“Money offers politicians power and influence; she had a record take. This shows undeniable influence. Her anti-establishment approach to politics is what allowed her to really successfully fundraise, especially off of the January 6th insurrection,” said Sheila Krumholz, executive director of the Center for Responsive Politics.
“Nevertheless, I think it comes with an asterisk that influence comes with a negative side with her colleagues and party leadership, and certainly further harms her ability to work with Democrats. And it’s not like she is just a stellar fundraiser with an ability to churn donors. It was a confluence of events.”
Greene’s bombastic style has contributed to her ability to draw attention, and the money flowed after some of her more controversial statements or actions, according to Greene and her aides.
As Democrats were contemplating removing her from the House Education Committee after videos from 2018 resurfaced showing her taunting Parkland High School shooting survivors on Capitol Hill and making other incendiary comments, Greene remained defiant and announced she had raised $1.6 million from supporters. She later tweeted that she had raised $175,000 the day before Democrats and 11 Republicans voted to remove her from all her committee assignments.
She said she saw another significant bump in fundraising after she began to slow down House floor procedures in an effort to draw attention to the Democrats’ legislative agenda.
In an interview with The Washington Post last month, Greene said conservatives across the country were “rewarding me so nicely with small-dollar donations” each time she employed delaying tactics on the floor. “The people love it.”
A Republican operative familiar with her first-quarter fundraising numbers expressed astonishment that when Greene posted a video of herself working out in her D.C. hotel room after falsely claiming that gyms in the city were closed due to the pandemic, it prompted roughly 5,000 individuals to donate that weekend. The person spoke on the condition of anonymity to discuss fundraising disclosures that remain private until detailed in Greene’s FEC filing.

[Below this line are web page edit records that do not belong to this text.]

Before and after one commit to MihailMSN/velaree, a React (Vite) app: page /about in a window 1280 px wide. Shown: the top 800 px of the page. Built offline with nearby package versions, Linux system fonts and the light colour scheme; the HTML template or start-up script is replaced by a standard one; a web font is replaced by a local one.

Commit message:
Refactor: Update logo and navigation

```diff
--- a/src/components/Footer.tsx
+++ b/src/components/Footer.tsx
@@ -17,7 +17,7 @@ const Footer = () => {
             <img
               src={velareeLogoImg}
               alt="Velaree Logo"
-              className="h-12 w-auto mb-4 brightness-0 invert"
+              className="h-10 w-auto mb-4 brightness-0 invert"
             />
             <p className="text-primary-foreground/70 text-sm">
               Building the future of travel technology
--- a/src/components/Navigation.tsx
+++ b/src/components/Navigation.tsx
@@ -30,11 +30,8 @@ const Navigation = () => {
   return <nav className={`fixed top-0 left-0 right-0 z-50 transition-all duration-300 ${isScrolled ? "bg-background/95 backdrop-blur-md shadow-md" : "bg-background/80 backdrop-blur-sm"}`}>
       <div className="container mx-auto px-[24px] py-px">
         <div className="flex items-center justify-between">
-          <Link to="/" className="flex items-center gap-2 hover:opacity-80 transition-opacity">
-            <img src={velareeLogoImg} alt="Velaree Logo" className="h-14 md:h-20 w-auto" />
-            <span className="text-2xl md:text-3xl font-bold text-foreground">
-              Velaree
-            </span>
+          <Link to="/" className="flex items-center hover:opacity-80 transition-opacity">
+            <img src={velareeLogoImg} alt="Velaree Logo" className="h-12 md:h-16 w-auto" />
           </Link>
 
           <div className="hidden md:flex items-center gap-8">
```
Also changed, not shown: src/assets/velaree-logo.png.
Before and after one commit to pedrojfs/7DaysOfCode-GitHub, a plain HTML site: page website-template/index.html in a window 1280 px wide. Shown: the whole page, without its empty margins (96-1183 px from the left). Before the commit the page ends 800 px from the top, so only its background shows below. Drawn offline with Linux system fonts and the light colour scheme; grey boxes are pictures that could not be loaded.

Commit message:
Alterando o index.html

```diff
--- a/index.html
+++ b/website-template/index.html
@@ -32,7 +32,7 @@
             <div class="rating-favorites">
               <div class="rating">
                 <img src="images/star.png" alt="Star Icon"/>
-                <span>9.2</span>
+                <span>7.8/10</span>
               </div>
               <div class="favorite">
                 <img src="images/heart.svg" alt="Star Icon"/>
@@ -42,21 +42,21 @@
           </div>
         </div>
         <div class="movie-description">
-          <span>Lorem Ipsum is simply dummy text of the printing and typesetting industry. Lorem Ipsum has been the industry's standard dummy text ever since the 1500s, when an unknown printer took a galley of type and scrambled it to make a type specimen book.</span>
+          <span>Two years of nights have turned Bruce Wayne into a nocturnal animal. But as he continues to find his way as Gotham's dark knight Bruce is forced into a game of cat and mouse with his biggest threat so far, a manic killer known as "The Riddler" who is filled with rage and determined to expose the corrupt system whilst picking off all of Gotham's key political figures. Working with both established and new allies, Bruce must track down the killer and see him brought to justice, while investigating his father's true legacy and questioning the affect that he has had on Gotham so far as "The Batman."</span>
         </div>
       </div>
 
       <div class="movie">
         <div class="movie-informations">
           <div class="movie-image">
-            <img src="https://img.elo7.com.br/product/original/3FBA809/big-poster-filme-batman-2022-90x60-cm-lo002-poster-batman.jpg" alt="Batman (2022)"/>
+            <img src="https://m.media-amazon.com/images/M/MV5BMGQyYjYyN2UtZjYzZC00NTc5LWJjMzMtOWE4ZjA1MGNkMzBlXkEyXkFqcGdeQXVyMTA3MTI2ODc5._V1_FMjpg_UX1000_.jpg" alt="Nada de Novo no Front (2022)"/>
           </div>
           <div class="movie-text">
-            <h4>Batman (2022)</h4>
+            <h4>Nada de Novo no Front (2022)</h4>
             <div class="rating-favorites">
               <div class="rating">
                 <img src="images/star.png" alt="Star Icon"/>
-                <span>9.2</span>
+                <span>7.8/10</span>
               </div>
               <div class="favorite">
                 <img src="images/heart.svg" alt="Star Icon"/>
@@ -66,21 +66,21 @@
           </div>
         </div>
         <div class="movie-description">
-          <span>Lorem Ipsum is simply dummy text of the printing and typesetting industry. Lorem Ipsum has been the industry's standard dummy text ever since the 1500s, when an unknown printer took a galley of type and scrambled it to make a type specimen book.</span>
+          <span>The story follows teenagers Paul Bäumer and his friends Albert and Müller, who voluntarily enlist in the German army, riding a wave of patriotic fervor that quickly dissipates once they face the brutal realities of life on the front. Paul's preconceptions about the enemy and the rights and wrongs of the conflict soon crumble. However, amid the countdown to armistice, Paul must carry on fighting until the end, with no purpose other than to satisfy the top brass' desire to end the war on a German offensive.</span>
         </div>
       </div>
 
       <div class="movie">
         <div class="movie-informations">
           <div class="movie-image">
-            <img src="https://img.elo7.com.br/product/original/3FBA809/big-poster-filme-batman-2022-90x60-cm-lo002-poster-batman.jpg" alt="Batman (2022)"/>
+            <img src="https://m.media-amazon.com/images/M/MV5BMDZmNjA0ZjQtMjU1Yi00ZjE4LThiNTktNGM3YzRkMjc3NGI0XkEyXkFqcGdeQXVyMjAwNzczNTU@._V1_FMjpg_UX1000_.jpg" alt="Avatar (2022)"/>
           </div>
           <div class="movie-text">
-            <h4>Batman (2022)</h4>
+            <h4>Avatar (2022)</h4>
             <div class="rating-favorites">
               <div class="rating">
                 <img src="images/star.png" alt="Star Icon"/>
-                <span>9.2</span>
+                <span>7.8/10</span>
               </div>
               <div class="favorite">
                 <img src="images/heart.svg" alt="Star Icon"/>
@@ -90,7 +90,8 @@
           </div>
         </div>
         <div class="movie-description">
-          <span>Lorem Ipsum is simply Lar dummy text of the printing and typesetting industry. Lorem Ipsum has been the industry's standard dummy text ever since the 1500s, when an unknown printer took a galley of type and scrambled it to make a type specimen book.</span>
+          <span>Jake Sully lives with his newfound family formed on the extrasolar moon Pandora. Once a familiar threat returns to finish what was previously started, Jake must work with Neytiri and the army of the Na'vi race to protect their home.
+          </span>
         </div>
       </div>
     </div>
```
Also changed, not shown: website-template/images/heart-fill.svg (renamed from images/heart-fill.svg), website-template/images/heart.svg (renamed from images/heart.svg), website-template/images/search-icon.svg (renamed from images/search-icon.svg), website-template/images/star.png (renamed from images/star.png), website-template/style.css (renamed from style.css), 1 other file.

Greene has tried to meet supporters where they live online when raising funds and has done so successfully. Previous filings show that Greene spent $318,000 on “digital advertising for fundraising” on Parler, an alternative social media group used by conservatives, making it her second top expenditure during her entire campaign.
Dyer blames social media giants, saying decisions by Twitter and Facebook to take down some of Greene’s posts are a reason the congresswoman chose to target conservatives on other channels.
“She’s going where the people are,” he said. “There’s no strategy other than the fact that there are people there, and we’re going to talk to the people. There’s nothing sinister.”